One fringe benefit to this whole polyp thing is that I have gotten really hungry for music. I often go long periods- weeks- without putting music on the stereo. Amelia has a boom box in her room where she listens to music every night, but I rarely get music out to listen to for myself. That has changed. Some of my favorites: Dan Zanes' Sea Music, kd lang's Hymns of the 49th paralel, and a cool song by Jack Johnson that I heard on the radio. Also, my friends Nalini and Drew made a fantastic mix for my kids when William was born. I love Nickel Creek's version of The Fox and Amelia is pleased to have Joan Baez's version of Hush, Little Baby. In fact she listened to it last night instead of my live version. It did not really do the trick. She didn't fall asleep til 9pm and she woke up at 4:45am. oy.

More tomorrow!
Katryna

8 comments:

Anonymous said...

When I was first learning ASL (American Sign Language), we were assigned the task of going the bulk of a day (in public, at work, etc.) without communicating verbally (this included not responding or appearing to have "heard" verbal communication from others, as well as not speaking.) I had a similarly eye-opening experience about lack of eye contact. But it can also be amazingly freeing to be silent. There's a lack of artifice as you don't construct a verbal persona.

There's some musings...I hope the voice rest continues along okay and ultimately helps bring your voice back to you, your family, and those who love your music.

Anonymous said...

While you're listening to music, check out Grit Laskin's "A Few Simple Words" (on Borealis Records, a Canadian label he helped found) if you haven't heard it. Pretty amazing stuff, especially the song "My Turn."

When our kids were little we and they listened to a tape of Priscilla Herdman's "Nightsongs and Lullabyes" so much we wrecked it. I can't pay a higher tribute to a musician that that!

Wishing you a speedy recovery, but, more importantly, a full recovery.

Alex

Adam said...

Hymns of the 49th Parallel is indeed a lovely album. I love k.d.'s covers of Jane Siberry's songs. When I saw Jane at the IH in November or December, she did a piano ballad version of "Love is Everything" that was just astonishing.

Perhaps you could carry a pad of paper and a pen with you when going out in public? I did that when my doctor told me to not talk for 3 days, and after people stopped laughing, they paid attention to what I wrote. You might find it useful.

kris said...
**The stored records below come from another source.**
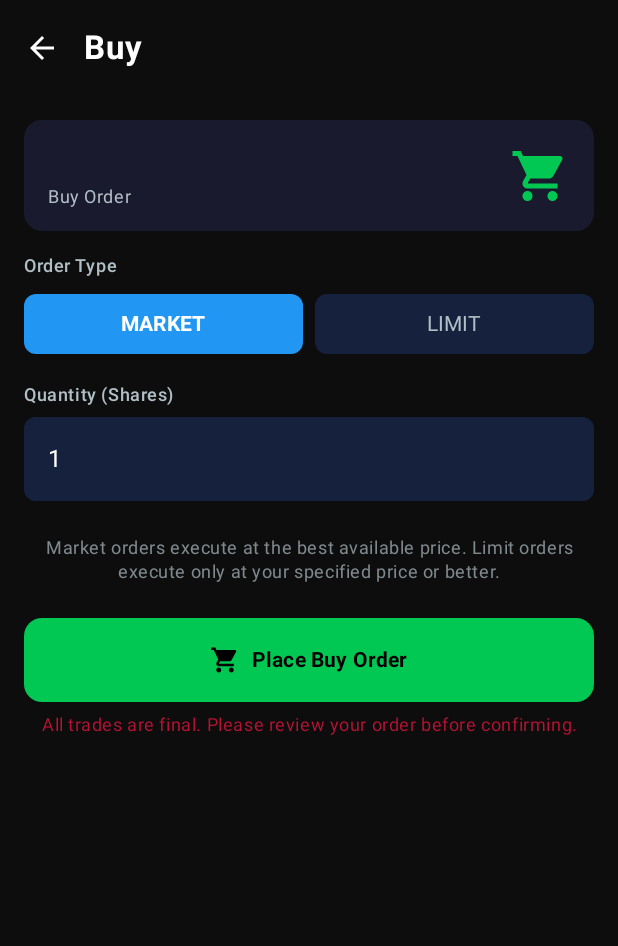
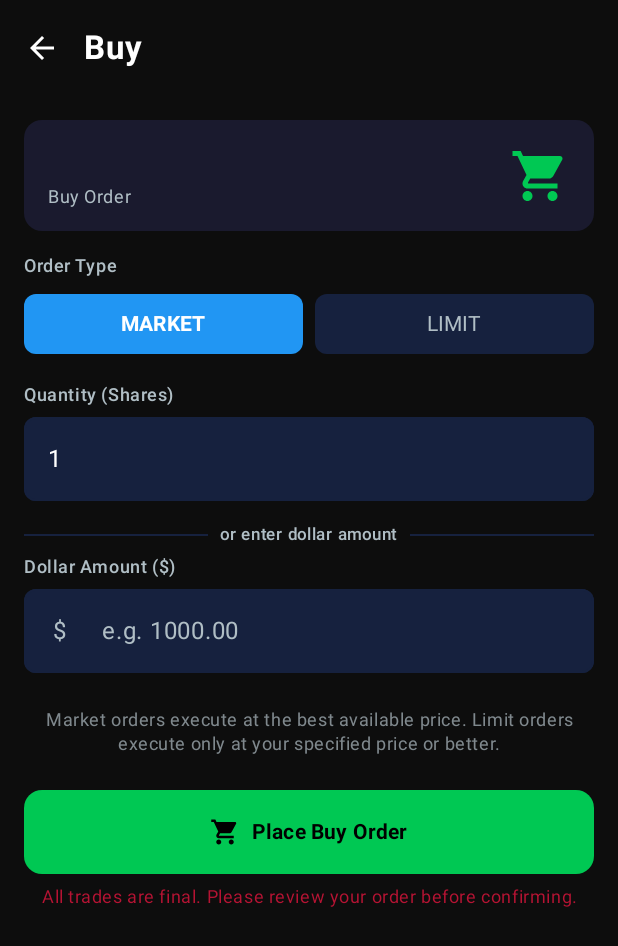
Before and after one commit to DanielBouless/Claude-Trading-Phone-App, an Android app built with Jetpack Compose: the composable OrderScreen called with empty values, on a phone screen of 412 x 824 dp. Shown: the top 946 px of the screen. Run offline under Robolectric (Android 15) with nearby library versions, the phone set to English and light mode, and no system bars; our stand-ins replace Dagger/Hilt's generated code; network calls fail; pictures from the network do not load; 2 statements that could not run were skipped.

Commit message:
Add dollar-amount calculator to order screen
- OrderViewModel: inject MarketDataRepository to fetch live price when the
  order screen opens (loadPrice); add dollarAmount to OrderFormState; setQuantity
  and setDollarAmount keep the two fields in sync bidirectionally using the live
  price; getEstimatedCost uses stored _currentPrice instead of a passed argument
- OrderScreen: call viewModel.loadPrice(symbol) on load; add dollar-amount input
  field with "or enter dollar amount" divider; show "≈ X shares · $Y/share" hint
  in AccentBlue once the price arrives; update estimated cost card to use live price

https://claude.ai/code/session_01XGfhLhNhTTZynCKR3tvabZ

```diff
--- a/app/src/main/java/com/schwabtrader/app/ui/order/OrderScreen.kt
+++ b/app/src/main/java/com/schwabtrader/app/ui/order/OrderScreen.kt
@@ -83,10 +83,13 @@ fun OrderScreen(
     val formState by viewModel.formState.collectAsState()
     val accounts by viewModel.accounts.collectAsState()
     val selectedAccountIndex by viewModel.selectedAccountIndex.collectAsState()
+    val currentPrice by viewModel.currentPrice.collectAsState()
     val snackbarHostState = remember { SnackbarHostState() }
     val currencyFormatter = NumberFormat.getCurrencyInstance(Locale.US)
 
     var accountDropdownExpanded by remember { mutableStateOf(false) }
+
+    LaunchedEffect(symbol) { viewModel.loadPrice(symbol) }
 
     LaunchedEffect(uiState) {
         when (val state = uiState) {
@@ -294,6 +297,65 @@ fun OrderScreen(
                 shape = RoundedCornerShape(8.dp)
             )
 
+            // ── Dollar-amount calculator ────────────────────────────────────────
+            Spacer(modifier = Modifier.height(16.dp))
+            Row(
+                modifier = Modifier.fillMaxWidth(),
+                verticalAlignment = Alignment.CenterVertically,
+                horizontalArrangement = Arrangement.spacedBy(8.dp)
+            ) {
+                androidx.compose.material3.Divider(
+                    modifier = Modifier.weight(1f),
+                    color = SurfaceVariant
+                )
+                Text(
+                    "or enter dollar amount",
+                    style = MaterialTheme.typography.labelSmall,
+                    color = TextSecondary
+                )
+                androidx.compose.material3.Divider(
+                    modifier = Modifier.weight(1f),
+                    color = SurfaceVariant
+                )
+            }
+            Spacer(modifier = Modifier.height(8.dp))
+            Text(
+                "Dollar Amount ($)",
+                style = MaterialTheme.typography.bodySmall,
+                color = TextSecondary,
+                fontWeight = FontWeight.Medium
+            )
+            Spacer(modifier = Modifier.height(8.dp))
+            OutlinedTextField(
+                value = formState.dollarAmount,
+                onValueChange = { viewModel.setDollarAmount(it) },
+                modifier = Modifier.fillMaxWidth(),
+                keyboardOptions = KeyboardOptions(keyboardType = KeyboardType.Decimal),
+                placeholder = { Text("e.g. 1000.00", color = TextSecondary) },
+                singleLine = true,
+                leadingIcon = { Text("$", color = TextSecondary, style = MaterialTheme.typography.bodyLarge) },
+                colors = TextFieldDefaults.outlinedTextFieldColors(
+                    textColor = TextPrimary,
+                    focusedBorderColor = AccentBlue,
+                    unfocusedBorderColor = SurfaceVariant,
+                    cursorColor = AccentBlue,
+                    containerColor = SurfaceVariant
+                ),
+                shape = RoundedCornerShape(8.dp)
+            )
+            if (currentPrice > 0) {
+                Spacer(modifier = Modifier.height(4.dp))
+                val sharesLabel = formState.quantity.toDoubleOrNull()
+                    ?.takeIf { it > 0 }
+                    ?.let { "≈ ${formState.quantity} shares" }
+                    ?: "Enter an amount to calculate shares"
+                Text(
+                    "$sharesLabel  ·  ${currencyFormatter.format(currentPrice)}/share",
+                    style = MaterialTheme.typography.labelSmall,
+                    color = AccentBlue
+                )
+            }
+
             // Limit price field (only for LIMIT orders)
             if (formState.orderType == OrderType.LIMIT) {
                 Spacer(modifier = Modifier.height(16.dp))
@@ -370,7 +432,7 @@ fun OrderScreen(
             Spacer(modifier = Modifier.height(24.dp))
 
             // Estimated cost
-            val estimatedCost = viewModel.getEstimatedCost(0.0)
+            val estimatedCost = viewModel.getEstimatedCost()
             if (estimatedCost > 0) {
                 Card(
                     modifier = Modifier.fillMaxWidth(),
--- a/app/src/main/java/com/schwabtrader/app/ui/order/OrderViewModel.kt
+++ b/app/src/main/java/com/schwabtrader/app/ui/order/OrderViewModel.kt
@@ -2,6 +2,7 @@ package com.schwabtrader.app.ui.order
 
 import androidx.lifecycle.ViewModel
 import androidx.lifecycle.viewModelScope
+import com.schwabtrader.app.data.repository.MarketDataRepository
 import com.schwabtrader.app.data.repository.PortfolioRepository
 import dagger.hilt.android.lifecycle.HiltViewModel
 import kotlinx.coroutines.flow.MutableStateFlow
@@ -23,12 +24,14 @@ data class OrderFormState(
     val quantity: String = "1",
     val orderType: OrderType = OrderType.MARKET,
     val limitPrice: String = "",
-    val showConfirmDialog: Boolean = false
+    val showConfirmDialog: Boolean = false,
+    val dollarAmount: String = ""
 )
 
 @HiltViewModel
 class OrderViewModel @Inject constructor(
-    private val portfolioRepository: PortfolioRepository
+    private val portfolioRepository: PortfolioRepository,
+    private val marketDataRepository: MarketDataRepository
 ) : ViewModel() {
 
     private val _uiState = MutableStateFlow<OrderUiState>(OrderUiState.Idle)
@@ -37,24 +40,42 @@ class OrderViewModel @Inject constructor(
     private val _formState = MutableStateFlow(OrderFormState())
     val formState: StateFlow<OrderFormState> = _formState.asStateFlow()
 
-    private val _accounts = MutableStateFlow<List<Pair<String, String>>>(emptyList()) // (accountHash, displayName)
+    private val _accounts = MutableStateFlow<List<Pair<String, String>>>(emptyList())
     val accounts: StateFlow<List<Pair<String, String>>> = _accounts.asStateFlow()
 
     private val _selectedAccountIndex = MutableStateFlow(0)
     val selectedAccountIndex: StateFlow<Int> = _selectedAccountIndex.asStateFlow()
 
+    private val _currentPrice = MutableStateFlow(0.0)
+    val currentPrice: StateFlow<Double> = _currentPrice.asStateFlow()
+
     init {
         loadAccounts()
+    }
+
+    fun loadPrice(symbol: String) {
+        viewModelScope.launch {
+            marketDataRepository.getQuotes(listOf(symbol)).onSuccess { quotes ->
+                val price = quotes[symbol]?.lastPrice ?: 0.0
+                _currentPrice.value = price
+                // Sync dollar amount for the default quantity once price arrives
+                val qty = _formState.value.quantity.toDoubleOrNull() ?: 0.0
+                if (qty > 0 && price > 0) {
+                    _formState.value = _formState.value.copy(
+                        dollarAmount = "%.2f".format(qty * price)
+                    )
+                }
+            }
+        }
     }
 
     private fun loadAccounts() {
         viewModelScope.launch {
             val result = portfolioRepository.getAccounts()
             if (result.isSuccess) {
-                val accountList = result.getOrThrow().mapIndexed { idx, acc ->
+                val accountList = result.getOrThrow().map { acc ->
                     val hash = acc.securitiesAccount.accountNumber
-                    val display = "Account ...${hash.takeLast(4)}"
-                    Pair(hash, display)
+                    Pair(hash, "Account ...${hash.takeLast(4)}")
                 }
                 _accounts.value = accountList
             }
@@ -62,7 +83,23 @@ class OrderViewModel @Inject constructor(
     }
 
     fun setQuantity(quantity: String) {
-        _formState.value = _formState.value.copy(quantity = quantity)
+        val price = _currentPrice.value
+        val dollars = if (price > 0) {
+            quantity.toDoubleOrNull()?.let { qty ->
+                if (qty > 0) "%.2f".format(qty * price) else ""
+            } ?: ""
+        } else _formState.value.dollarAmount
+        _formState.value = _formState.value.copy(quantity = quantity, dollarAmount = dollars)
+    }
+
+    fun setDollarAmount(amount: String) {
+        val price = _currentPrice.value
+        val shares = if (price > 0) {
+            amount.toDoubleOrNull()?.let { d ->
+                if (d > 0) formatShares(d / price) else ""
+            } ?: ""
+        } else _formState.value.quantity
+        _formState.value = _formState.value.copy(dollarAmount = amount, quantity = shares)
     }
 
     fun setOrderType(orderType: OrderType) {
@@ -145,11 +182,16 @@ class OrderViewModel @Inject constructor(
         }
     }
 
-    fun getEstimatedCost(currentPrice: Double): Double {
+    fun getEstimatedCost(): Double {
         val qty = _formState.value.quantity.toDoubleOrNull() ?: 0.0
         val price = if (_formState.value.orderType == OrderType.LIMIT) {
-            _formState.value.limitPrice.toDoubleOrNull() ?: currentPrice
-        } else currentPrice
+            _formState.value.limitPrice.toDoubleOrNull() ?: _currentPrice.value
+        } else _currentPrice.value
         return qty * price
     }
+
+    private fun formatShares(d: Double): String {
+        val s = if (d >= 1.0) "%.4f".format(d) else "%.6f".format(d)
+        return s.trimEnd('0').trimEnd('.')
+    }
 }
```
Sounds like Amelia will survive the silence unscathed, but maybe with less sleep. Enjoy your musical discoveries. I hope voice rest is successful, so that William, Amelia and the rest of the Nields-Chalfant clan has your laugh, your words and your song back soon. We all look forward to that day as well.

kris said...

Sounds like Amelia will survive the silence unscathed, but maybe with less sleep. Enjoy your musical discoveries. I hope voice rest is successful, so that William, Amelia and the rest of the Nields-Chalfant clan has your laugh, your words and your song back soon. We all look forward to that day as well.

Take good care and stay warm!

meredith said...

I'm reminded of the Buffy The Vampire Slayer episode "Hush", where demons take away the voices of everyone in Sunnydale. Street vendors immediately appear selling small whiteboards and dry-erase pens, which people wear around their necks so they can communicate. (Fully half the episode has zero spoken dialogue. It's one of the most brilliant hours of television ever aired.)

I have this vision of you walking around town with a whiteboard and pen, scribbling smiley-faces at cashiers and drawing little cartoons for kids on street corners as you wait for the light to change. :)

Kelsey said...

I'm sure (my) Dave will come sing to Amelia any time. He's especially good at the King Crimson covers. Hope you'll be on the mend soon!
Kelsey

Anonymous said...

So funny to read your list of music, K, as so much of that is in rotation in our hosue, too.

I wish you all sorts of rejuvenative luck, excess energy or otherwise, as you work with your body to get back in groove. Take care of yourself, Ran (who's too lazy to look up his blogger info)